Proposals to determine whether students are more suited to degrees leading to chartered or incorporated status on the basis of A-level results could be abandoned in the face of continued opposition from the Engineering Professors’ Council and the Committee of Vice-Chancellors and Principals, it emerged this week.
`It seems to be illogical to assume that you can assure the quality of output [degree results] by specifying input standards [A-level results],’ said Professor Barry Plumb, chairman of the Engineering Professors’ Council.
The proposals are part of Sartor 97 – the Engineering Council-led programme to raise engineering education standards.
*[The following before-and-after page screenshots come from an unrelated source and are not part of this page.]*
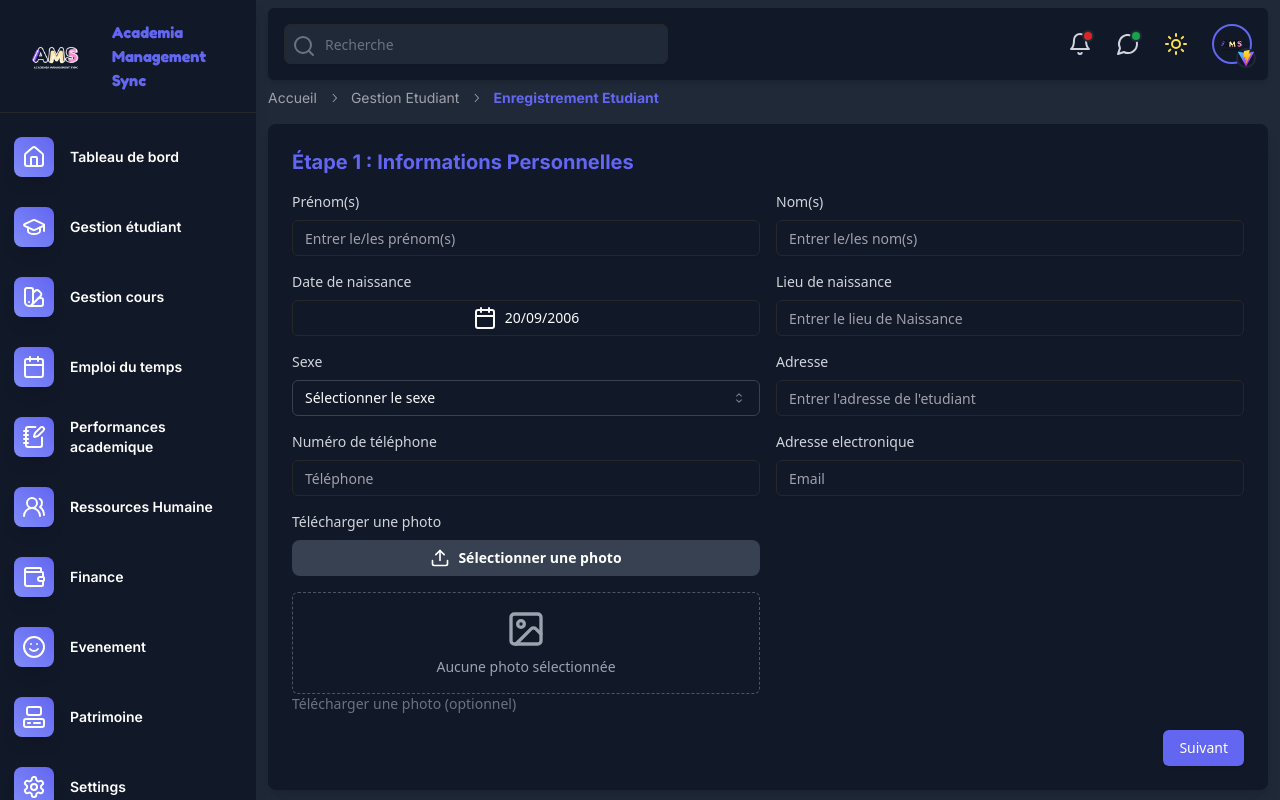
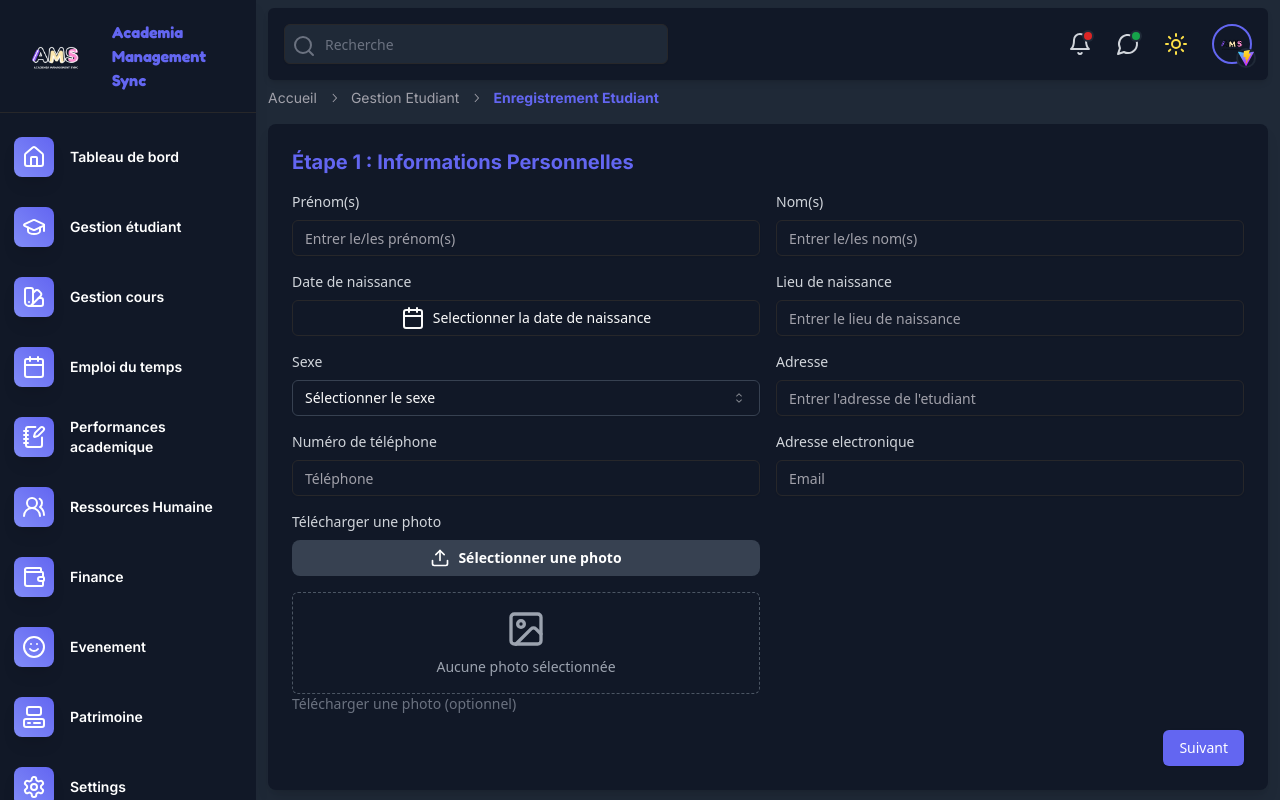
Before and after one commit to AureDulvresse/app.ams.io, a React (Vite) app: page /students/create in a window 1280 px wide. Built offline with nearby package versions, Linux system fonts and the light colour scheme.

Commit message:
Update PersonalInfoForm.tsx

```diff
--- a/src/components/forms/PersonalInfoForm.tsx
+++ b/src/components/forms/PersonalInfoForm.tsx
@@ -44,9 +44,7 @@ const PersonalInfoForm: React.FC<PersonalInfoFormProps> = ({
   handlePhotoUpload, // Callback pour le téléchargement de la photo
   nextStep,
 }) => {
-  const [date, setDate] = useState<Date | null>(
-    new Date(new Date().setFullYear(new Date().getFullYear() - 18))
-  );
+  const [date, setDate] = useState<Date | null>(null);
 
   const [errors, setErrors] = useState<Record<string, string>>({});
 
@@ -136,7 +134,7 @@ const PersonalInfoForm: React.FC<PersonalInfoFormProps> = ({
                 className="flex items-center gap-2 border hover:dark:bg-gray-800 w-full"
               >
                 <CalendarIcon />
-                {date ? format(date, "dd/MM/yyyy") : "Date de Naissance"}
+                {date ? format(date, "dd/MM/yyyy") : "Selectionner la date de naissance"}
               </Button>
             </DropdownMenuTrigger>
 
@@ -173,7 +171,7 @@ const PersonalInfoForm: React.FC<PersonalInfoFormProps> = ({
             name="pob"
             value={formData.pob}
             onChange={handleInputChange}
-            placeholder="Entrer le lieu de Naissance"
+            placeholder="Entrer le lieu de naissance"
             required
           />
           {errors.pob && <p className="text-red-500">{errors.pob}</p>}
```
Sartor’s prescriptive approach to entry standards was `illogical and flies in the face of experience in higher education and in engineering in particular’ where entry requirements had successfully been broadened,’ said Plumb.
His opponents say there is not enough comparability between degrees from different institutions. Plumb believes that the system of external examiners is doing its job of maintaining equivalence between different universities.
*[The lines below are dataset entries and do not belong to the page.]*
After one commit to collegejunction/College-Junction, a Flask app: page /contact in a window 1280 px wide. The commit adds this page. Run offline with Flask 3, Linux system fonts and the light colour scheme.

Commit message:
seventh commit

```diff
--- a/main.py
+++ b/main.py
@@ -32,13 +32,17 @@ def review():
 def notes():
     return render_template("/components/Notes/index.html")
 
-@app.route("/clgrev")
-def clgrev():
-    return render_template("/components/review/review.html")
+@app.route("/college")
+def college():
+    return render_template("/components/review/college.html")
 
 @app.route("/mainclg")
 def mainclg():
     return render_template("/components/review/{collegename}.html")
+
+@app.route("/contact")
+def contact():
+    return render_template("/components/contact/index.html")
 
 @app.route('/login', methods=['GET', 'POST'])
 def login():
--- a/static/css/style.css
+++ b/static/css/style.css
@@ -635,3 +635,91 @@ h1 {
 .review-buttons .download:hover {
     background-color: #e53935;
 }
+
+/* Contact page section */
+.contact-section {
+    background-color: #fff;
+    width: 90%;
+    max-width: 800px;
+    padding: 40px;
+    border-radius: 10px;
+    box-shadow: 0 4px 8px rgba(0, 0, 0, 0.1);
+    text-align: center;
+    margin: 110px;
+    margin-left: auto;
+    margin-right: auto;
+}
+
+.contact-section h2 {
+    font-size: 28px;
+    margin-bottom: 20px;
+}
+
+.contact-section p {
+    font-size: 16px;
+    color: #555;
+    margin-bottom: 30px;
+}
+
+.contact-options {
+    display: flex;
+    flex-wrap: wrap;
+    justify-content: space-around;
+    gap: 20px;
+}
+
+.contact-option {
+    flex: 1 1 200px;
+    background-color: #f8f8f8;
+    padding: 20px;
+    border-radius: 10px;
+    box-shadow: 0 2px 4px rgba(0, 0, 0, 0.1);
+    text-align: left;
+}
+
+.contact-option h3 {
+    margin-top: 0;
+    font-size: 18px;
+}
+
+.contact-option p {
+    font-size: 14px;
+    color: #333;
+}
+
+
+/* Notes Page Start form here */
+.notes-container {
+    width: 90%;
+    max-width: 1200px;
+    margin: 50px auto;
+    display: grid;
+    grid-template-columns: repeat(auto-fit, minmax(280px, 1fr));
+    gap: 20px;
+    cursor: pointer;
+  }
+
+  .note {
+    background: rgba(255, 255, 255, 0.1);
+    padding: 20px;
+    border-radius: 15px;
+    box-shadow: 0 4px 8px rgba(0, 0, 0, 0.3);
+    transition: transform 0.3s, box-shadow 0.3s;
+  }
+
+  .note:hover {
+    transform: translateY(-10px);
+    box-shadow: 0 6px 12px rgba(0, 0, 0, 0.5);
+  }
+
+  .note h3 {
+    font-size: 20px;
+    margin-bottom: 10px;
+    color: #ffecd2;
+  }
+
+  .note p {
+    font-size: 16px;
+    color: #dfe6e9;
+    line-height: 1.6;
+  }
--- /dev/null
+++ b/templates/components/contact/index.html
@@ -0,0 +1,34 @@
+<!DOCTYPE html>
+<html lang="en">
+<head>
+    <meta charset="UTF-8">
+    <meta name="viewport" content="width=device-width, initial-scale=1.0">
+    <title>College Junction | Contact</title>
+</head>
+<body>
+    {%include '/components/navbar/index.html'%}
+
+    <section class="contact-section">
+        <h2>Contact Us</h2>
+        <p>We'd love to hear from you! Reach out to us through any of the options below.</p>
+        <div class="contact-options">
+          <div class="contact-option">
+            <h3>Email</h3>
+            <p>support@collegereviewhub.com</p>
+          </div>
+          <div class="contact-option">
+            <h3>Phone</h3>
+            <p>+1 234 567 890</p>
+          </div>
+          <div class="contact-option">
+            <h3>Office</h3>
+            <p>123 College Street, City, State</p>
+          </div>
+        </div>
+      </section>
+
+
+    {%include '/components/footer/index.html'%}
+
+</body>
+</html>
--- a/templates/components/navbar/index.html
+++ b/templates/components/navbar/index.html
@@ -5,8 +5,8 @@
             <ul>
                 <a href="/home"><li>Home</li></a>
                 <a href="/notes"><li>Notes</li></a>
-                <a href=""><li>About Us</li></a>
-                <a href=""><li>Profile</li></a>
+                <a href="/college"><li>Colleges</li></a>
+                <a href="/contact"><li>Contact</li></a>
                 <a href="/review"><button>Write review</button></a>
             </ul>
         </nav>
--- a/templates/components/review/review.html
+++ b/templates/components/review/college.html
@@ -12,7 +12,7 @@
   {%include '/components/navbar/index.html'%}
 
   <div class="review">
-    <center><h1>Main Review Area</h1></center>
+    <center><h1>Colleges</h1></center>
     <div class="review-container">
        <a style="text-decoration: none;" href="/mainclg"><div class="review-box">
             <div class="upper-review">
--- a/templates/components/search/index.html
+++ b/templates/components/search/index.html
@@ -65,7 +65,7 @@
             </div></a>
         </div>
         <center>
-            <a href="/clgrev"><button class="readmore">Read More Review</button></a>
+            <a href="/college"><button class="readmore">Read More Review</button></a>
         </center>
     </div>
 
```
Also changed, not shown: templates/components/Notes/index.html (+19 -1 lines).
Professor Jack Levy, Engineering Council director for engineers’ regulation, admitted that difficulties remained to be resolved over entry qualifications to engineering degree courses under the Sartor 97 proposals.
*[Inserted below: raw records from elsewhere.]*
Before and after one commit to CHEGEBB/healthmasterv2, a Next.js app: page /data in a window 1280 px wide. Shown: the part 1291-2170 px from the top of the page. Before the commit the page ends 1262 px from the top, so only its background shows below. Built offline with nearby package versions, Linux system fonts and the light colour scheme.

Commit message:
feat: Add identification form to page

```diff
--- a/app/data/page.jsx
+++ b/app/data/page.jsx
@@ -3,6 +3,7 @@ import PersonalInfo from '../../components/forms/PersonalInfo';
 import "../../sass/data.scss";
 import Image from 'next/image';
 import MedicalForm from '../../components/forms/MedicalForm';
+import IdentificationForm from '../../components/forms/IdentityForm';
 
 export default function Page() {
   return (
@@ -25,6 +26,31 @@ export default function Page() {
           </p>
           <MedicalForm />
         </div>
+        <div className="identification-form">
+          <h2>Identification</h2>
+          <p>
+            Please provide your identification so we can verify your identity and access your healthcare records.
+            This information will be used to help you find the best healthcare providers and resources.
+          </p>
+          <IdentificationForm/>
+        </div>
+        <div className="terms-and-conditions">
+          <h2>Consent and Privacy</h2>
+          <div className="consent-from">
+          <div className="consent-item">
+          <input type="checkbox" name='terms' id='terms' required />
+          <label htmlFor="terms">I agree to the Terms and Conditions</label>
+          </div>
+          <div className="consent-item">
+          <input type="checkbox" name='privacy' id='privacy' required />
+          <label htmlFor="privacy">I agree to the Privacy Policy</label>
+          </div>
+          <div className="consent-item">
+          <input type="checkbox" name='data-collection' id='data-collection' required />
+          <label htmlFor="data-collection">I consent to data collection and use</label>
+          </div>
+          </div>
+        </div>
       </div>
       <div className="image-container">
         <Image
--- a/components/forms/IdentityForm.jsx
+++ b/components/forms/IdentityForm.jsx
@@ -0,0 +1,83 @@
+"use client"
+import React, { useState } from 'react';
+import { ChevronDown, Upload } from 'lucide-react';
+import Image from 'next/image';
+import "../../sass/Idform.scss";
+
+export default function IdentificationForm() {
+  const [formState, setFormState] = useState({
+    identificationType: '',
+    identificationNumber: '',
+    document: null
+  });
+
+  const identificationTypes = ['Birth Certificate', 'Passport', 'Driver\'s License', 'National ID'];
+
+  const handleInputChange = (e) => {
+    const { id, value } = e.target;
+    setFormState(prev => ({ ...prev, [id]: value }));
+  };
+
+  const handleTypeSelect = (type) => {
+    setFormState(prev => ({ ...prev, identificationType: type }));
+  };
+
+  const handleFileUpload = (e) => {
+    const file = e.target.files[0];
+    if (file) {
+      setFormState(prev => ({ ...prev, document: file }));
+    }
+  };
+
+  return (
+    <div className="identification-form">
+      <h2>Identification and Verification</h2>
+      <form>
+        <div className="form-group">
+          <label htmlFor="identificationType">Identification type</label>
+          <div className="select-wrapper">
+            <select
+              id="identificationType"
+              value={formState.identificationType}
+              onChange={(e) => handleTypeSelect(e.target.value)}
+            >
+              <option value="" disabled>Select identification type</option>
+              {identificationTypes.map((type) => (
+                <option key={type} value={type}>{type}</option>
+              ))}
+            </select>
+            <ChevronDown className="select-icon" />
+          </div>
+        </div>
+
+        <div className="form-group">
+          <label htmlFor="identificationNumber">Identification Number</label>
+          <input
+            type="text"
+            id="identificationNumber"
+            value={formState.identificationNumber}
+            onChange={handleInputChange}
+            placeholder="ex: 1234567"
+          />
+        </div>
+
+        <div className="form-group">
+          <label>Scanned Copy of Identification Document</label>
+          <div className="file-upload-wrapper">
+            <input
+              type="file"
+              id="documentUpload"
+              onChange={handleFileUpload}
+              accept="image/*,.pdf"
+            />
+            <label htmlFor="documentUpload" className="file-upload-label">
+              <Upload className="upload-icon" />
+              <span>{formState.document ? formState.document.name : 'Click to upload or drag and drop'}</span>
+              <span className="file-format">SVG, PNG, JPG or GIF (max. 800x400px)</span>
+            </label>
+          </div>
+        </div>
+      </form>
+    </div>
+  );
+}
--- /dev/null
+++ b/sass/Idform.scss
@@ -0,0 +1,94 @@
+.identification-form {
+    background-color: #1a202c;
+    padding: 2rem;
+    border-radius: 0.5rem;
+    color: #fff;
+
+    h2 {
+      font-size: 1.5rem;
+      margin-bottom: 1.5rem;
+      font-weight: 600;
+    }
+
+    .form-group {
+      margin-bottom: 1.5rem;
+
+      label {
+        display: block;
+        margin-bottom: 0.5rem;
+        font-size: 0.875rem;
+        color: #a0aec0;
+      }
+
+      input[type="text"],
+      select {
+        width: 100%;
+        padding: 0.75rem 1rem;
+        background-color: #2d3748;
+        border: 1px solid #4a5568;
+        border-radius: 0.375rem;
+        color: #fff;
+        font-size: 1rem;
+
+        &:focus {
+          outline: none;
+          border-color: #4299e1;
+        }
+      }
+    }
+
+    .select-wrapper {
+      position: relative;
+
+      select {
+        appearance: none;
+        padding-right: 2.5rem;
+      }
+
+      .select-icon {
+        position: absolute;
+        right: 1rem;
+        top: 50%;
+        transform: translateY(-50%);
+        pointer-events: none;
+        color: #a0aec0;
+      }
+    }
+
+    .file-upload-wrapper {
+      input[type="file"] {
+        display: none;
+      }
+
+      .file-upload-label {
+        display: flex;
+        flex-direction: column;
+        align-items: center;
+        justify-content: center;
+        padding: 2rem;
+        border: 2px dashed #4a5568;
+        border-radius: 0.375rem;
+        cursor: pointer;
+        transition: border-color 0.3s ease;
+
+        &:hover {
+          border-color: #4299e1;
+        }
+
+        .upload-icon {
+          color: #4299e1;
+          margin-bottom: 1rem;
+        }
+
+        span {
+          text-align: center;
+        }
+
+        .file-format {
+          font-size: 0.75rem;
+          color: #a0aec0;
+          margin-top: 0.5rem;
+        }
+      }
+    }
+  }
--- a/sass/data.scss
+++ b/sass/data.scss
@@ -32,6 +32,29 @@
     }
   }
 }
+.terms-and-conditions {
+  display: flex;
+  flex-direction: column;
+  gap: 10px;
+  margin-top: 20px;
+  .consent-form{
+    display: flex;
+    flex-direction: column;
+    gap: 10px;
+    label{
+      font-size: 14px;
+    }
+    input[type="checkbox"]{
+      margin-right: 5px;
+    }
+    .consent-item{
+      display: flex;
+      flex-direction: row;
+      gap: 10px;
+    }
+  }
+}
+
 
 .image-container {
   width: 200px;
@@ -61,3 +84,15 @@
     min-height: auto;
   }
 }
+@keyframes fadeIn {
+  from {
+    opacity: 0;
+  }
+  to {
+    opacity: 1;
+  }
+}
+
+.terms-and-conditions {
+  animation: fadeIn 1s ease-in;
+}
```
The Engineering Council voted to go ahead with the Sartor 97 proposals on 28 May. A final version will not however be made available until after the Dearing report on further and higher education, expected in July.
Under the proposals as they stand, students with the equivalent of three B grades will be eligible for a four year MEng course.
This will be the main route to chartered status. Students with the equivalent of three Cs would join a three-year BEng degree leading to incorporated status.
The IMechE, IChemE and IEE have approved the general thrust of Sartor 97 and the proposals are endorsed by the Royal Academy of Engineering, the DTI and the EEF.
Levy said there were `no major outstanding difficulties except for entry standards’.
By David Fowler